“In fact, it might flow by gravity … a pump might be the easiest way to do it, but we haven’t entered details on that yet.” he said. “We are awaiting confirmation of how much will take.”
The commission approved the site plan, subject to the project receiving permits from MDOT. The vote was 5-0 with Planning Committee member Jen Julien abstaining due to possession of nearby property.
In another action, the commission:
– Heard by Waara, the town was sued by the company that owns the Econo Foods property. The lawsuit concerns the new Kentucky Fried Chicken which is slated to open next year on an outdoor plot in front of the Evangel Community Church building. At a sitemap review hearing in July, a landowner lawyer argued that KFC’s proposal violated an agreement with ShopKo, which was previously on the Evangel site.

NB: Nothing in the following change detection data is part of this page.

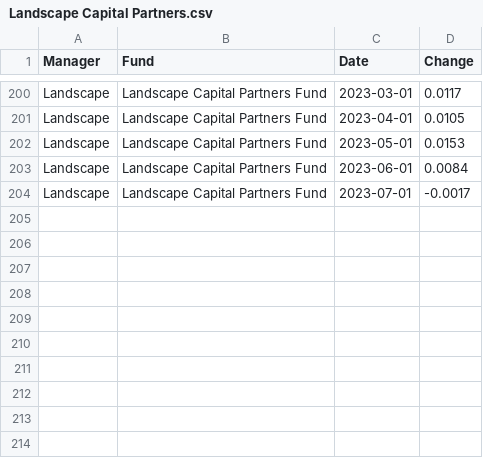
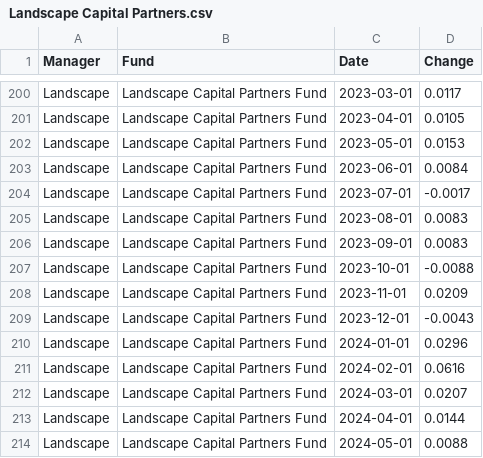
Before and after one commit to bodhiresearchgroup/Emerging-Manager-Smart-Portfolio, a CSV file: Data/Landscape Capital Partners.csv, drawn as a sheet; only a part is shown, gaps mark what is left out; the diff names each change by its address in the sheet, - before the commit and + after, or states it on an @@ line.

```diff
--- a/Data/Landscape Capital Partners.csv
+++ b/Data/Landscape Capital Partners.csv
+row 205: Landscape | Landscape Capital Partners Fund | 2023-08-01 | 0.0083
+row 206: Landscape | Landscape Capital Partners Fund | 2023-09-01 | 0.0083
+row 207: Landscape | Landscape Capital Partners Fund | 2023-10-01 | -0.0088
+row 208: Landscape | Landscape Capital Partners Fund | 2023-11-01 | 0.0209
+row 209: Landscape | Landscape Capital Partners Fund | 2023-12-01 | -0.0043
+row 210: Landscape | Landscape Capital Partners Fund | 2024-01-01 | 0.0296
+row 211: Landscape | Landscape Capital Partners Fund | 2024-02-01 | 0.0616
+row 212: Landscape | Landscape Capital Partners Fund | 2024-03-01 | 0.0207
+row 213: Landscape | Landscape Capital Partners Fund | 2024-04-01 | 0.0144
+row 214: Landscape | Landscape Capital Partners Fund | 2024-05-01 | 0.0088
```
Also changed, not shown: Data/Breakout.csv, Data/DCM Systematic.csv, 6 other files.
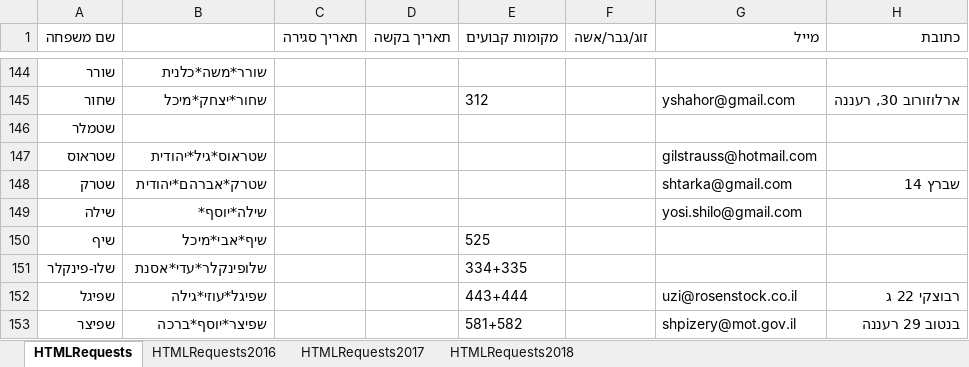
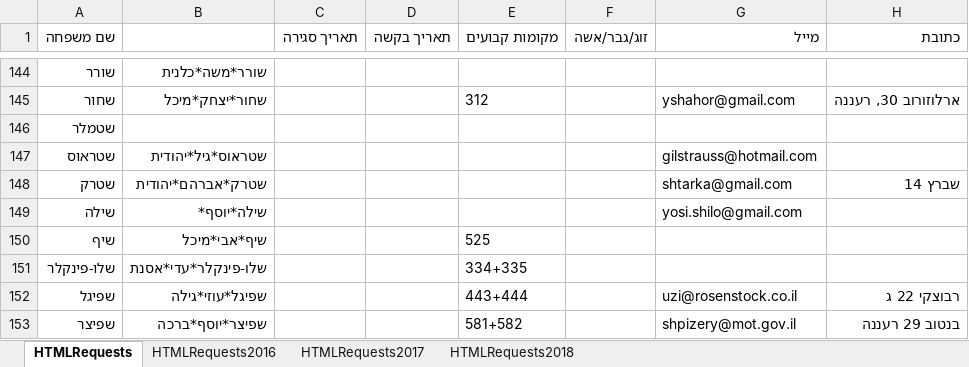
Before and after one commit to sgutgold/yamimNoraim, an Excel workbook: membersRequests.xlsx, sheet HTMLRequests, drawn as a sheet; only a part is shown, gaps mark what is left out; values as stored, in another font and other column widths than the file's, no borders; the diff names each change by its address in the sheet, - before the commit and + after, or states it on an @@ line.

```diff
--- a/membersRequests.xlsx (sheet HTMLRequests)
+++ b/membersRequests.xlsx (sheet HTMLRequests)
-B151: שלופינקלר*עדי*אסנת
+B151: שלו-פינקלר*עדי*אסנת
```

– I learned from Waara that the city was looking for a new signpost for the fire station on Sharon Avenue last week, which it said violated several city ordinances. Waara said he and code enforcement officer Jeff Jepsen spent 10 hours between them reviewing the history of the sign, which is on city property. The Michigan Department of Transportation will also review paper records on the sign, which falls under its definition of a billboard.
“We want to make sure we have all the facts before contacting the dealership, so that we can do it once and do it right” he said.
– Discussed the city’s master plan, which is due to be revised in 2023. President Tom Merz recommended continuing previous practices by asking subcommittees to review different chapters in public meetings before holding open houses . The Commission also discussed how to obtain public comments on the questions to be asked in the survey that will be sent out before the completion of the master plan.
The committee also discussed the advisability of developing a subzone plan for the city center.
Polzin suggested that a cart such as the one the city had considered would be unnecessary, as the city has most of the information it would need. Waara said a cart would be more useful in determining the fate of a particular site, but less so for the city center in general. Vice President Bill Leder asked if the blueprint subcommittee formed earlier this year should continue, as the pace of the review would not allow it to pursue its goal of updating two chapters at a time.
“Everyone is going to be involved, and those of us who were on the committee will obviously have comments based on our discussions,” he said. “But it’s hard for me to see the need for this committee to continue with this.
– I heard an update from Waara on repairs to the Lakeshore Center, where part of the wharf collapsed. The city, Michigan Technological University and the National Park Service will meet to discuss a long-term solution. Michigan Tech conducted a rc underwater survey of Dee Stadium and Ranger Pier.
“Fortunately, there was nothing scary” he said.